There are certain U2 songs that sound as if excessive fussiness in the studio has buried what could have been a great song. If that’s not true for this Pop track, it sounds close. I’ve always thought the attempt at moodiness, with Bono singing the first few lines down an octave, torpedoes the song before it really starts, because the voice is so low in the mix it barely registers. But when the verse kicks in there’s a very sweet smokiness to the arrangement, especially Adam’s soft bass line. This is clearly another U2 attempt at sexiness, and if it doesn’t entirely land it does offer some elements to recommend it.
#131 – “Dirty Day”

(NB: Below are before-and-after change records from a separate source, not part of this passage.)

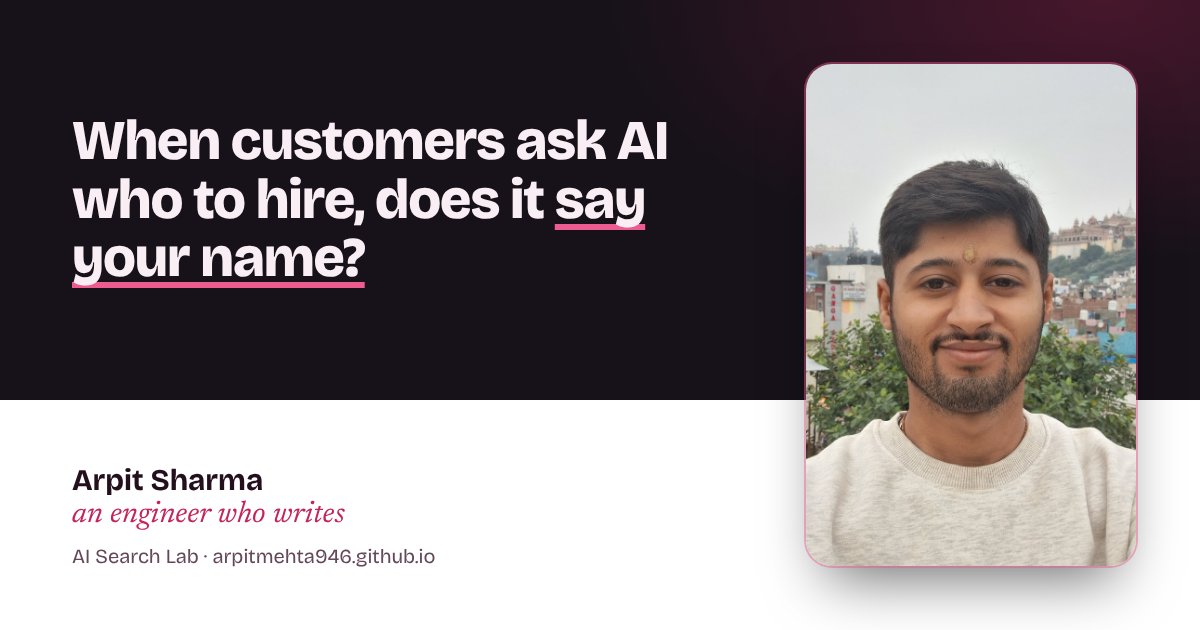
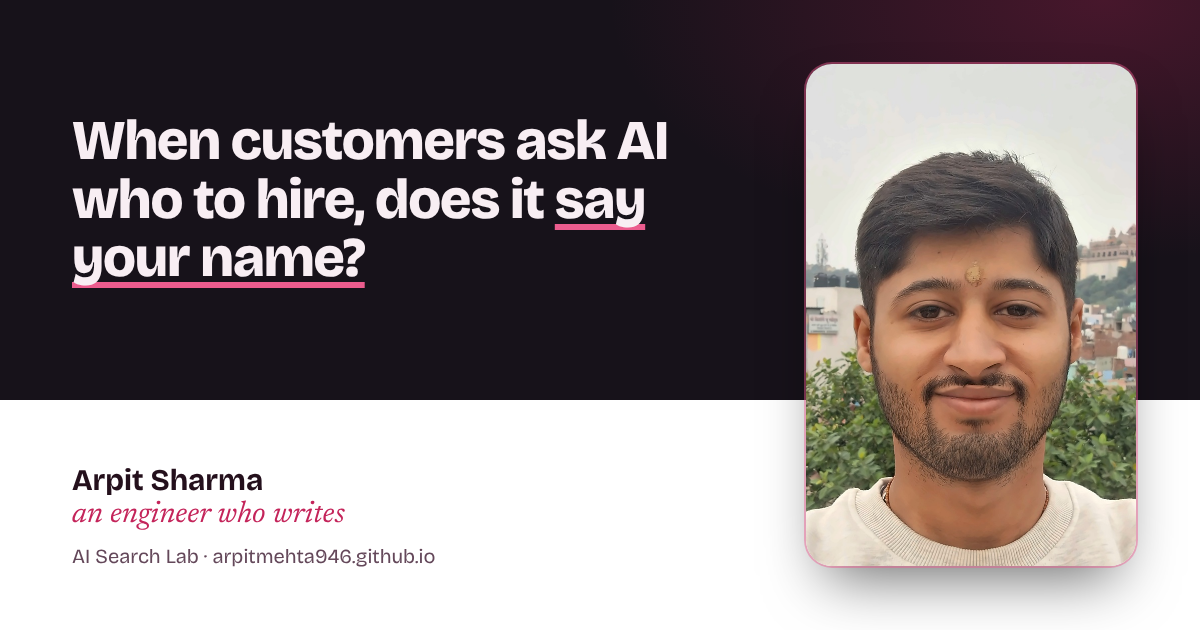
Enhanced photo: About header, home profile card, Person schema image, share image
Claude-Session: https://claude.ai/code/session_01M68n7HZHTDYbQFJamgv4ix

Changed region(s): [[0.6475, 0.2413, 0.9558, 0.9048]]

diff --git a/index.html b/index.html
@@ -34,7 +34,7 @@
       "@id": "https://arpitmehta946.github.io/#arpit",
       "name": "Arpit Sharma",
       "url": "https://arpitmehta946.github.io/",
-      "image": "https://arpitmehta946.github.io/og.png",
+      "image": "https://arpitmehta946.github.io/arpit-sharma.jpg",
       "email": "mailto:arpitmehtam@gmail.com",
       "jobTitle": "SEO & Content Specialist",
       "description": "Engineer who writes, from Amb, Himachal Pradesh. Runs AI Search Lab, public tests of how ChatGPT, Gemini, Perplexity and Google AI Mode choose which brands to recommend. Built PayEdd. Currently SEO & Content at Aqlix IT Solutions.",
@@ -445,6 +445,7 @@ h1 .tool{background:none!important;-webkit-background-clip:initial!important;bac
 #proof .check,#work .check,.contact .check{background:linear-gradient(150deg,rgba(244,163,191,.14),rgba(196,36,90,.10))!important;border-color:rgba(244,163,191,.3)!important}
 section:not(.hero):not(#proof):not(#work):not(.contact){padding-top:110px;padding-bottom:110px}
 footer{background:#17121A;color:#ADA0A9}
+.kp .av{overflow:hidden;padding:0}.kp .av img{width:100%;height:100%;object-fit:cover;display:block}
 </style>
 <script>(function(){function ok(t){return t&&t.closest&&t.closest('input,textarea,code,.mail,.copyable')}
 ['copy','cut'].forEach(function(ev){document.addEventListener(ev,function(e){if(!ok(e.target)&&!ok(document.activeElement))e.preventDefault()})});
@@ -672,7 +673,7 @@ document.addEventListener('selectstart',function(e){if(!ok(e.target.nodeType===1
     <div class="kp-stage">
       <div class="kp glass">
         <p class="lbl">What I want AI to say when you ask about me</p>
-        <div class="id"><div class="av" aria-hidden="true">AS</div><div><b>Arpit Sharma</b><span>an engineer who writes</span></div></div>
+        <div class="id"><div class="av"><img src="arpit-sharma.jpg" width="64" height="64" alt="Arpit Sharma" loading="lazy"></div><div><b>Arpit Sharma</b><span>an engineer who writes</span></div></div>
         <dl>
           <div><dt>Now</dt><dd>SEO &amp; Content, Aqlix IT Solutions</dd></div>
           <div><dt>Known for</dt><dd>AI Search Lab, weekly public tests</dd></div>

diff --git a/about.html b/about.html
@@ -142,6 +142,7 @@ document.addEventListener('selectstart',function(e){if(!ok(e.target.nodeType===1
 /* Dark footer band (matches home) */
 footer{background:#17121A!important;color:#ADA0A9!important;box-shadow:0 0 0 100vmax #17121A;clip-path:inset(0 -100vmax -100vmax);border-top:0!important;padding-top:34px!important;padding-bottom:40px!important}
 footer a{color:#F08DB0!important}footer *{color:inherit}
+header .me{display:block;width:112px;height:112px;border-radius:50%;object-fit:cover;margin:44px 0 22px;box-shadow:0 0 0 3px #17121A,0 0 0 5px #EC5C8E}
 </style>
 <script type="application/ld+json">
 {
@@ -161,6 +162,7 @@ footer a{color:#F08DB0!important}footer *{color:inherit}
       "@id": "https://arpitmehta946.github.io/#arpit",
       "name": "Arpit Sharma",
       "url": "https://arpitmehta946.github.io/",
+      "image": "https://arpitmehta946.github.io/arpit-sharma.jpg",
       "jobTitle": "SEO & Content Specialist",
       "worksFor": { "@type": "Organization", "name": "Aqlix IT Solutions" },
       "address": { "@type": "PostalAddress", "addressLocality": "Amb", "addressRegion": "Himachal Pradesh", "addressCountry": "IN" },
@@ -180,6 +182,7 @@ footer a{color:#F08DB0!important}footer *{color:inherit}
       <a href="./">Arpit Sharma, an engineer who writes</a>
       <nav aria-label="Main"><a href="./#proof">AI Search Lab</a><a href="self-check.html">Self-check</a></nav>
     </div>
+    <img class="me" src="arpit-sharma.jpg" width="112" height="112" alt="Photo of Arpit Sharma">
     <h1>Arpit Sharma, an engineer who writes and tests how AI decides which brands to recommend</h1>
     <p class="lede">Arpit Sharma is an engineer who writes, from Amb, Himachal Pradesh. He runs AI Search Lab, public tests of how ChatGPT, Gemini, Perplexity and Google AI Mode choose which brands to recommend, and built PayEdd.</p>
   </div>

Zooropa is arguably U2’s most experimental album, and this track, with its slow beginning, sounding as if the volume is slowly being raised on a song already playing, and the jangly, industrial clanging of the arrangement, is a pretty successful experiment. There’s an element of near-menace here, and the contrast with a sudden change in mood at the bridge is quite effective. The lyrics, all about guilt and betrayal, have some nice moments as well – “If you need someone to blame/Throw a rock in the air/You'll hit someone guilty.” The musical hook and build are nothing too memorable, which keep this interesting piece from ranking a bit higher.
#130 – “A Man and a Woman”

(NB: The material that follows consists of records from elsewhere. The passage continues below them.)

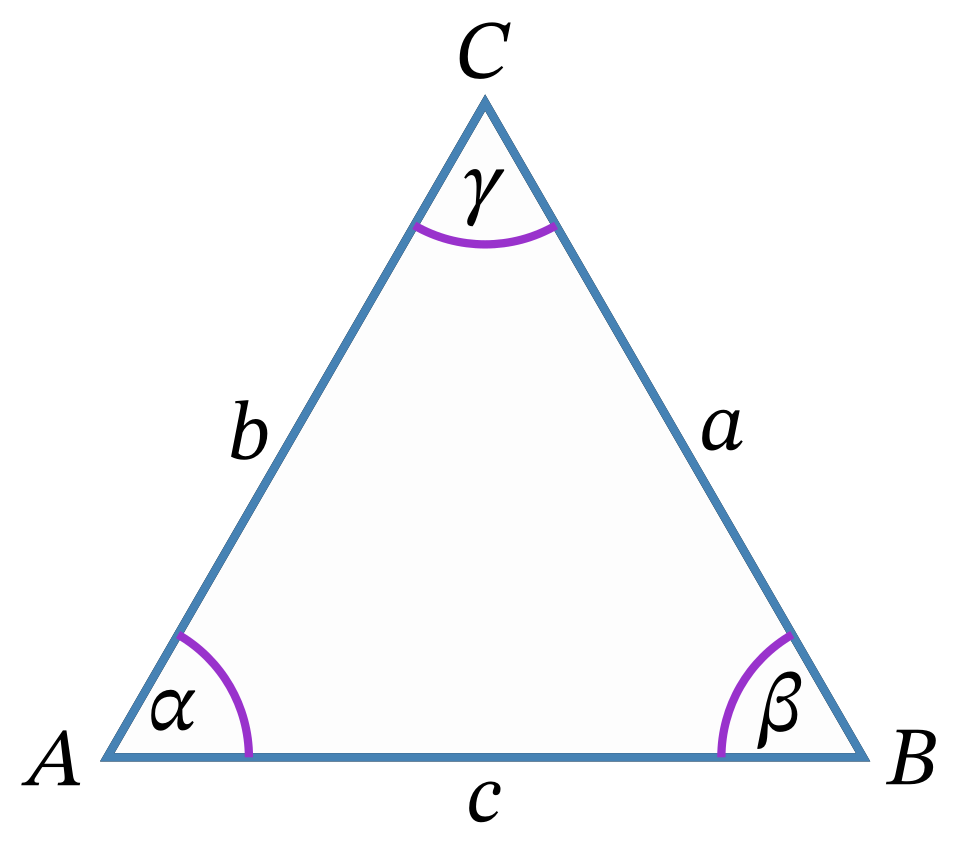
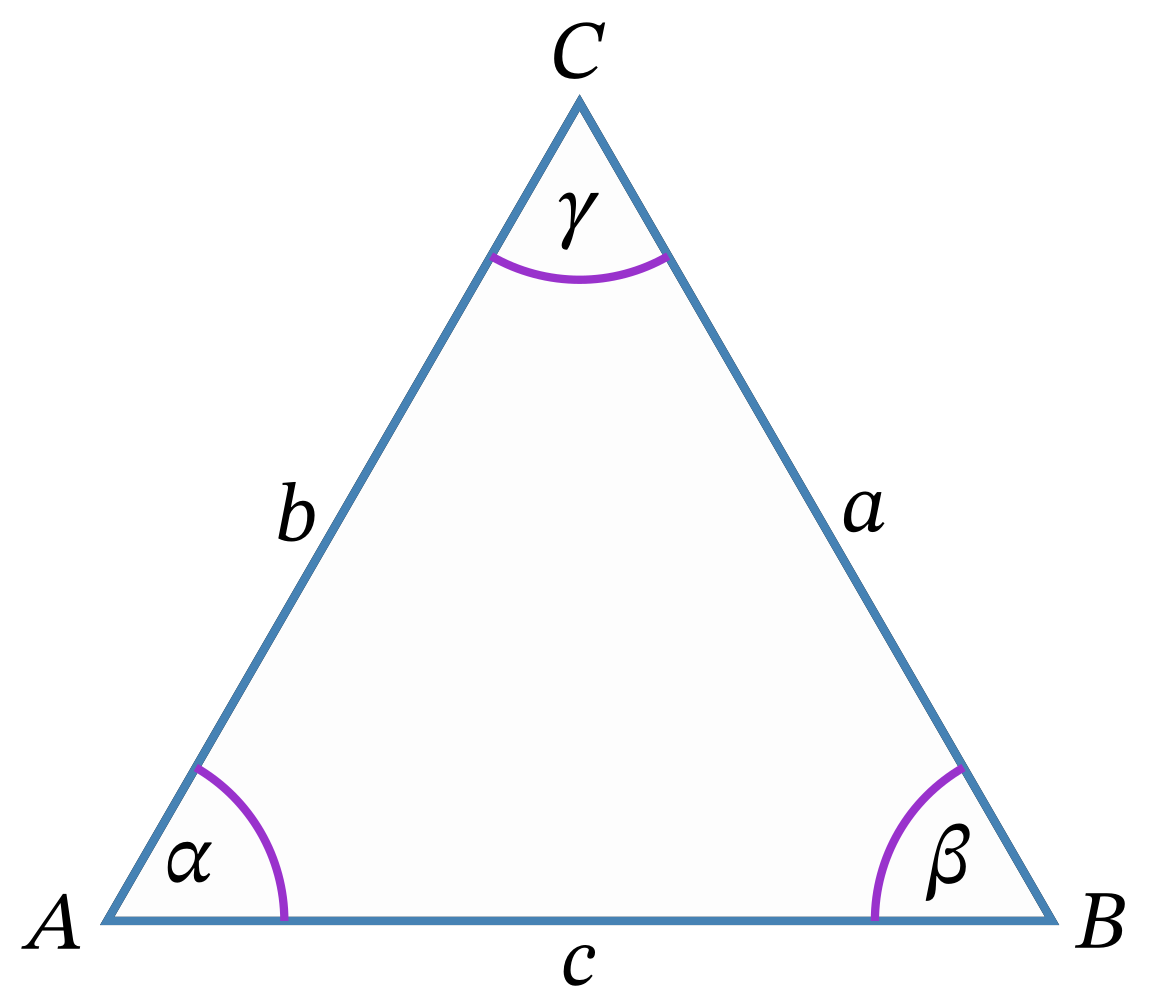
Updated website content

Changed region(s): [[0.0, 0.0, 0.9969, 0.9846]]

diff --git a/theme/swanlotus/static/js/mathjax-config.js b/theme/swanlotus/static/js/mathjax-config.js
@@ -1,7 +1,7 @@
 window.MathJax = {
     chtml: {
-        scale: 0.91 // Looks nice with Noto Serif and STIX2
-        // matchFontHeight: true // A smidgen too large
+        scale: 0.91 // Hand-tweaked for Noto Serif and STIX2
+        // matchFontHeight: true // A smidgen too large?
     },
     output: {
         font: 'mathjax-stix2' // Needs MatJax 4 and above

diff --git a/content/blogs/radians/radians.md b/content/blogs/radians/radians.md
@@ -13,13 +13,15 @@ The transition from degrees to radians is often the most traumatic mathematical 
 
 ## What is an angle?
 
-We first came across the idea of an _angle_ when we studied geometry in elementary or primary school. We then encountered _triangles_, which are closed figures with three straight sides and three enclosed angles. An _equilateral triangle_ is particularly symmetric, with three equal sides and three equal angles, as shown in @fig:equilateral.
+For most of us, the idea of an _angle_ first arose when we studied geometry in elementary or primary school. We then encountered _triangles_, which are closed figures with three straight sides and three enclosed angles. An _equilateral triangle_ is particularly symmetric, with three equal sides and three equal angles, as shown in @fig:equilateral.
 
-![An equilateral triangle is one in which the three sides are equal. The points at which the lines meet to form the triangle are called _vertices_ (singular _vertex_). By convention, vertices are labelled with uppercase letters like $A$, $B$, and $C$. The lengths of the sides opposite the vertices are assigned the lowercase labels $a$, $b$, and $c$ respectively. The angles are here labelled $\alpha$, $\beta$, and $\gamma$. In this triangle, $a = b = c$, by definition, and by symmetry, $\alpha = \beta = \gamma$.]({attach}images/equilateral.png){#fig:equilateral width=75% .modal-target}
+![An equilateral triangle is one in which the three sides and three angles are equal. ]({attach}images/equilateral.png){#fig:equilateral width=75% .modal-target}
+
+The point at which a line meets another line is called a _vertex_, which has the sense of a ["turning point"](https://www.etymonline.com/search?q=vertex). By convention, vertices (plural of vertex) are labelled with uppercase letters like $A$, $B$, and $C$. The lengths of the sides opposite the vertices are assigned the lowercase labels $a$, $b$, and $c$ respectively. The angles have been  labelled with the Greek letters $\alpha$, $\beta$, and $\gamma$. For all equilateral triangles, $a = b = c$, by definition, and by symmetry, $\alpha = \beta = \gamma$.
 
 ## Degrees
 
-When we started on geometry, we would proudly trot out our set of mathematical instruments, which would include a pair of compasses, a protractor, one or two set squares, and a ruler or straight edge. Of these, the protractor---that plastic semi-circle marked out in _degrees_---was the proud badge that proclaimed that we had left behind arithmetic and progressed onto geometry.
+On encountering geometry, we very likely proudly trotted out our set of mathematical instruments, which would include a pair of compasses, a protractor, one or two set squares, and a ruler or straight edge. Of these, the protractor---that plastic semi-circle marked out in _degrees_---was the proud badge that proclaimed that we had left behind arithmetic and progressed onto geometry.
 
 After we had learned to construct an equilateral triangle, using only compasses and a straight edge---_without measurement_ by ruler---we would take out the protractor to verify that each angle of an equilateral triangle was indeed 60°. That small circle ° at the top---the superscript---was called the _degree sign_, and we could then jubilantly celebrate our first rite of passage into geometry and mathematical symbols.
 
@@ -35,7 +37,7 @@ But beyond the approximation of a solar year, and the convenience of ready divis
 
 ## From triangles to circles
 
-What is the root concept behind the idea of an angle? Harking back to the equilateral triangle, when one line _changes direction_ by sixty degrees, we get the second line. These two lines form the angle. Change of direction may also be called _turning_. And when something turns, we may also say that it _rotates_.
+What is the root concept behind the idea of an angle? Harking back to etymology of the word vertex---and applying it to the equilateral triangle---when one line _changes direction_ by sixty degrees, we get the second line. These two lines form the angle. Change of direction may also be called _turning_ or _rotation_.
 
 The quintessential two-dimensional geometric figure that is associated with rotation is of course the _circle_. It is the most simple and symmetrical two-dimensional figure we can construct. It is the path or _locus_ traced out by a point that remains the _same_ distance from a fixed point called the _centre_. When a protractor is centred on the centre of a circle, we can measure out degrees on the circumference of the circle. So far so good. But what about that magic number 360? Well, we are about to exorcise it now. \emojifont :wink: \normalfont
 
@@ -45,7 +47,7 @@ One traumatic transition for the student of elementary mathematics is when he or
 
 ### Using circles to measure angles
 
-Because the idea of an angle is related to rotation, it seems natural that we should define angles using the circle as a basis, rather the triangles that we encountered at first.
+Because the idea of an angle is related to rotation, it seems natural that we should define angles using the circle as a basis, rather than the triangles that we encountered at first.
 
 It is a fact that the length of a circle, or its _perimeter_, or its _circumference_, $C$, is always related to its radius, $r$, through the formula $C = 2\pi r$.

A side two track that’s pretty forgotten today from U2’s How To Dismantle an Atomic Bomb, this mid-tempo number is kind of the reverse of “Dirty Day.” The lyric and arrangement are pretty pedestrian, while the hook is, if not Top 50-level, still pretty catchy. “The mysterious distance between a man and a woman” works fine as a lyric, but sounds more banal the more you hear it.
#129 – “Red Light”
The “da-na-na” back-up singers at the beginning of this War cut might fool you into thinking at first that this is not a U2 song. The trumpets at the end don’t dissuade you either. But the Bono howl and the Edge guitar riff in the middle don’t lie. This is a fun song, if not one that’s lasted much. Frankly, if not for the trumpet solo (which is kind of awesome) it would probably not have ranked so high for me.
#128 – “Rejoice”
Another deep October cut, this song has a very, very U2 riff at its center, and that opens the song. It’s got a great hurried, impatient, almost manic energy, with that young U2 message of wanting to make an impact but not knowing how very much present. “I can’t change the world/But I can change the world in me” pre-dates Michael Jackson’s “Man in the Mirror” by ten years or so. Add in some pretty harried, interesting Larry drumming, and you have a song that maybe is unfairly forgotten.
#127 – “Lady with the Spinning Head”
Back to the B-sides, here off of “One.” The main riff has a great cyclical energy, and the title is a fun one. This is one of those U2 songs that sounds like an earlier attempt at a song that made the album, with this one coming across as a more upbeat, manic “Mysterious Ways.” A fun listen, but definitely not anywhere near the level of the song it (maybe?) became.
#126 – “Stranger in a Strange Land”
I quite like the opening of this October track, which starts with a rapid, machine-gun riff, and then quickly slows down to a bass-driven mellower verse. That bass line is a real Adam keeper, all relaxed up-the-scale, down-the-scale funk-lite. The lyric is yet more 80s-era half sketched character stuff that kind of goes nowhere (“A soldier asked for a cigarette/His smiling face I can't forget/He looked like you across the street/But that's a long way here”), but the musical mix of styles sticks with you a little bit.
#125 – “Some Days Are Better Than Others”
Another Zooropa track, this a very mellow, shuffling song with some aphorism-driven lyrics that, with the “some days” connective tissue working throughout, hang together nicely (“Some days take less, but most days take more/Some slip through your fingers and onto the floor/Some days you're quick, but most days you're speedy/Some days you use more force than is necessary.”). The slapped drums in the chorus are a lot of fun, and Edge lets off a very playfully distorted, fuzz-box-full guitar solo partway through. A throwaway? Sure. But a fun one.